Choosing an Executor for your Will
What is an executor and what do they do?
An executor is a person named in the Will by the testator with the legal authority to administer the estate upon their death. The executor has the responsibility of ensuring that the assets are administered according to the law and according to the wishes in the Will.
It is the executor’s job to protect the estate in the interest of the beneficiaries, manage the administration and apply for probate (if applicable). Every estate is different, and some estates are easier to administer than others so it’s important to choose an executor you trust to handle your affairs.
Who can be an executor?
You must name a minimum of 1 person, most commonly this is a spouse, partner, or child. You can appoint up to 4 executors in your Will, but they must act jointly, this means they are all equally responsible in the administration and all have an equal right to participate. However having a lot of executors can sometimes cause complications and disagreements, the more people involved the more opinions there will be.
It is most common and recommended that 2 executors be appointed. The advantages to this is that if one is not able to act there is still someone who can take on the job, a ‘back up’ executor. It also means that the work can be split between them, making the process more manageable. This can help to reduce stress and pressure by sharing the responsibility.
Who should you choose to be your executor?
When choosing your executor, it’s important to remember that your last wishes will be in their hands, you should pick someone you know will honour your instructions and make decisions that best benefit your estate and its beneficiaries.
Final duties always recommend that you choose an executor that you trust; this could be a family member, friend or other.
Should I choose a family member as executor?
As your first option, you can consider a family member. This is because they are more likely to handle your estate in a sensitive and honourable manner. If your executor is close to your beneficiaries or is also a beneficiary, they are more likely to have everyone’s best interests at heart.
Naming a family member also allows more options when it comes to the administration of the estate. Your executor will have the option to administer the estate themselves (if the estate is simple or probate is not required) which could save money on unnecessary solicitors fees, the benefits of which could be passed onto your beneficiaries.
If your estate is more complicated, you can still name a family member as your executor but entrust them with the decision about which solicitor would be best for the estate. This allows them the opportunity to shop around for a competitive price and service, which in turn could save your estate thousands that could be passed on to your beneficiaries.
You should choose a family member that you believe is responsible and also capable of handling your affairs. Instructing them on your wishes whilst you are still around will make their job easier. So, once you have decided on your executor it would be a good idea to talk them through your assets and your wishes so when the time comes, they know where to start.
Should I choose a professional to be my executor?

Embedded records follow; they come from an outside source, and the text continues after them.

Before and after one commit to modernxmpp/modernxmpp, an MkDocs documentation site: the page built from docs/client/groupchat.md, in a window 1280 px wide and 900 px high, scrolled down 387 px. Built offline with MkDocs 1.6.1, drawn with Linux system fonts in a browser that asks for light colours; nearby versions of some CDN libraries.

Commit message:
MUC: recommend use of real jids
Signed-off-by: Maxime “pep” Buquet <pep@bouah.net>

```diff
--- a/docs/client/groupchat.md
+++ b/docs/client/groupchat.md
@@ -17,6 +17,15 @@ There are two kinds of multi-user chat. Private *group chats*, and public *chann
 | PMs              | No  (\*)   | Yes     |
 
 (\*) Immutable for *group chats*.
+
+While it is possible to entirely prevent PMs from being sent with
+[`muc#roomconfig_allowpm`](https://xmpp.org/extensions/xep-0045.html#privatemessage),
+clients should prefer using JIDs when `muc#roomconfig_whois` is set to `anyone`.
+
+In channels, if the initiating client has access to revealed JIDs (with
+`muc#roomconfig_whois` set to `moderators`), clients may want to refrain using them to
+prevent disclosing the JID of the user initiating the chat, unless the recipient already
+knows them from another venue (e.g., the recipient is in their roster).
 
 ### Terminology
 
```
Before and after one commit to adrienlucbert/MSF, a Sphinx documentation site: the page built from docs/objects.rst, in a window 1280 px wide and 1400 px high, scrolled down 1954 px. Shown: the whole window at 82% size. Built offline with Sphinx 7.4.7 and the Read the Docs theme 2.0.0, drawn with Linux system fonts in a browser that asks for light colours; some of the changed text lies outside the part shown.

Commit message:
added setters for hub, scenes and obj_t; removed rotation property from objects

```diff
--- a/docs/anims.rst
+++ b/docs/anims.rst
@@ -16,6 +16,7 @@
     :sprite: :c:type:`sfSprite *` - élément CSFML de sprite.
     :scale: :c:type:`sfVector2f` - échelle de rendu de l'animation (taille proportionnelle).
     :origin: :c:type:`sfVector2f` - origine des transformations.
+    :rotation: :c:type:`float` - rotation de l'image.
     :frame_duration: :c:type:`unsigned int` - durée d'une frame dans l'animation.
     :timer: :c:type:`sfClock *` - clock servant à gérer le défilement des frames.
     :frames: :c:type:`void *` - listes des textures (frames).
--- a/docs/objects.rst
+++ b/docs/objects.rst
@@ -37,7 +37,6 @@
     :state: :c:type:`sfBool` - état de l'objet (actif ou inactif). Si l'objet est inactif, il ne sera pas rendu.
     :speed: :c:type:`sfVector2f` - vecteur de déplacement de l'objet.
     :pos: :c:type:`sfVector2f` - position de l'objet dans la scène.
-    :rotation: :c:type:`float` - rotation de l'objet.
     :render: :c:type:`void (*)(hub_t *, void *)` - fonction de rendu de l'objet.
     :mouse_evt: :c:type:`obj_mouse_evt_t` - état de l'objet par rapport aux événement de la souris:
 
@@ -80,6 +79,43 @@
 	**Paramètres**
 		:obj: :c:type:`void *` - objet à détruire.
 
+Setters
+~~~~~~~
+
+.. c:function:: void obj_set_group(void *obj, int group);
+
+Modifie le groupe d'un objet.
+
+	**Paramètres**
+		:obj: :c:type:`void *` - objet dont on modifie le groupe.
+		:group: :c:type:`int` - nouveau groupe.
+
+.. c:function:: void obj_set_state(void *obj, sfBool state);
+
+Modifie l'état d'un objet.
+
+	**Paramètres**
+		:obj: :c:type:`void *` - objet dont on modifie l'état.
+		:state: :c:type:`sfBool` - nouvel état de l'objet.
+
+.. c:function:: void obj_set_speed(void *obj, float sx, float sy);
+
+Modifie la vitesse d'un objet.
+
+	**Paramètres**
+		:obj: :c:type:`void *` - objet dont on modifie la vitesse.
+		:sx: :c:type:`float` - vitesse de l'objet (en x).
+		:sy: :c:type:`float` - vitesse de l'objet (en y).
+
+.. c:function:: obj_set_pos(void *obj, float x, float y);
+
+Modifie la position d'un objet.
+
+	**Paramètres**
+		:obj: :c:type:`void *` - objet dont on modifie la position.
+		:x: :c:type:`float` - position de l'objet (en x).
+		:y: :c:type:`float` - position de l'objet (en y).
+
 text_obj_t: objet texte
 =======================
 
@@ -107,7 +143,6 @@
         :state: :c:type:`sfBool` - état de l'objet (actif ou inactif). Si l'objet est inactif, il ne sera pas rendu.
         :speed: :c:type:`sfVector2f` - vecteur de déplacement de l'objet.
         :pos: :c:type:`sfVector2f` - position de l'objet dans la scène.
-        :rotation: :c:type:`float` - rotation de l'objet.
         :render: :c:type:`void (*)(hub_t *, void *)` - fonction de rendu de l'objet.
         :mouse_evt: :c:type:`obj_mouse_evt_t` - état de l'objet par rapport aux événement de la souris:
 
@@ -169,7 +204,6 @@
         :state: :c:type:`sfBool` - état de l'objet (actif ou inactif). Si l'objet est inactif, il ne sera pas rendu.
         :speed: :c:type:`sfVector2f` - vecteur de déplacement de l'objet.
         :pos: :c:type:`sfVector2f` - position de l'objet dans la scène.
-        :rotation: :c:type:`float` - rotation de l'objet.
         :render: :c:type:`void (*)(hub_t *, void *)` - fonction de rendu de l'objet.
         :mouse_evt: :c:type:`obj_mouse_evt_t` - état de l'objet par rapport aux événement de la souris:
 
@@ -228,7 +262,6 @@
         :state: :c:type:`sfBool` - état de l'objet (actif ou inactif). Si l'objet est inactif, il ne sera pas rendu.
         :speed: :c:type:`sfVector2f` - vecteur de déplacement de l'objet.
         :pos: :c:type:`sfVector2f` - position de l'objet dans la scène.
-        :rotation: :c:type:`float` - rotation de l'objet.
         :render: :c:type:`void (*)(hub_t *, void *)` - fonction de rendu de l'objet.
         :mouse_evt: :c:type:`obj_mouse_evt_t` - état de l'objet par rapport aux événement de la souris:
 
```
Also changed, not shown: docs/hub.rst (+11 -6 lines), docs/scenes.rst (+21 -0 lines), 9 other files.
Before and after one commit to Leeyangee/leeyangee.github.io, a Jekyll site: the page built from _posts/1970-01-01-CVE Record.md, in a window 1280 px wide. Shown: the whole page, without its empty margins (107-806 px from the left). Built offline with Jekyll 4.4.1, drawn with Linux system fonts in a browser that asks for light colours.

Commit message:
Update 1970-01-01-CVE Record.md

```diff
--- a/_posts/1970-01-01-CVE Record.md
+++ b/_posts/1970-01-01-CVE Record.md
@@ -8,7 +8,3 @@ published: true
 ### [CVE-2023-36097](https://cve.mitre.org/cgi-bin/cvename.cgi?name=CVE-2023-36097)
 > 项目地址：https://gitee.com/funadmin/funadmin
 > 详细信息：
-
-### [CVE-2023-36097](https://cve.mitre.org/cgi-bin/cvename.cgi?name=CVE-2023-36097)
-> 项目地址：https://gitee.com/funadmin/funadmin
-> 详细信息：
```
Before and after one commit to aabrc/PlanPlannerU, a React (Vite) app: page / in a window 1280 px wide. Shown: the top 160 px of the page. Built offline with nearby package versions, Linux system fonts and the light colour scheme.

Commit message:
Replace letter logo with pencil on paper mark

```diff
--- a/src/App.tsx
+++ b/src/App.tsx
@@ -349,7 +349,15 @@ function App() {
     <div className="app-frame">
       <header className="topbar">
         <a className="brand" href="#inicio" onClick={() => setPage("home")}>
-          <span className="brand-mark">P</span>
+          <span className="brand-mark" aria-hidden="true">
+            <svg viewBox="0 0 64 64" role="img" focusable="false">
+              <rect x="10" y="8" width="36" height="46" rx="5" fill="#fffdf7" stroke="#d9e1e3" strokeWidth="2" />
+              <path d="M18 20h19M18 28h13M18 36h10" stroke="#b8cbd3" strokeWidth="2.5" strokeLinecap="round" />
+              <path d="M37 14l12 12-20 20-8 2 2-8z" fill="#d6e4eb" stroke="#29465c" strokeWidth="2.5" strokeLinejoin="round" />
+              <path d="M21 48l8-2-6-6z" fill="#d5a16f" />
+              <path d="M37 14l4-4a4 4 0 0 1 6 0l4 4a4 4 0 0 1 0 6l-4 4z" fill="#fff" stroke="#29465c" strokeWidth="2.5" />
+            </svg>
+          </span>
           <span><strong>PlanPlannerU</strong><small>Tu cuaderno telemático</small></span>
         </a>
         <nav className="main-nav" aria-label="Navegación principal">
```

Naming a solicitor as an executor can be considered a good option if your estate is complicated and you do not have any family or friends you trust to engage a solicitor upon your death. Having a solicitor administer the estate can provide some comfort that your estate is going to be handled properly. This comfort does however comes at a cost so when choosing a solicitor as an executor it is important to understand how they are going to charge your estate for their work.
Solicitors can charge in different ways, an hourly rate, a percentage of the estate or a combination of both. Unfortunately, there are incidences of solicitor’s fees being excessive and not reflective of the actual work that has taken place.
When a solicitor is named as the sole executor it can be difficult for the beneficiaries or next of kin to have them removed if their fees are high or their service is lacking. This is because nothing is forcing a solicitor to renounce, and they can be more resistant.
When choosing a solicitor as executor make sure you take your time to find the right one for you and your estate. It would be worth considering naming a family member or friend as a joint executor so that their work can be monitored rather than giving them absolute authority.
It is rare for a testator to actively choose a bank as their executor they are most commonly written into a Will when the testator has their Will written by the bank (usually during a free Will promotion).
When a bank is named as executor the administration will actually be done by an independent probate provider and although this does guarantee that your estate is going to get administered, they often charge on a percentage rate and that rate is usually higher than you would find if you approached a solicitor independently. There is also nothing forcing a bank to renounce their executorship making it difficult for the deceased’s beneficiaries to prevent unfair fees.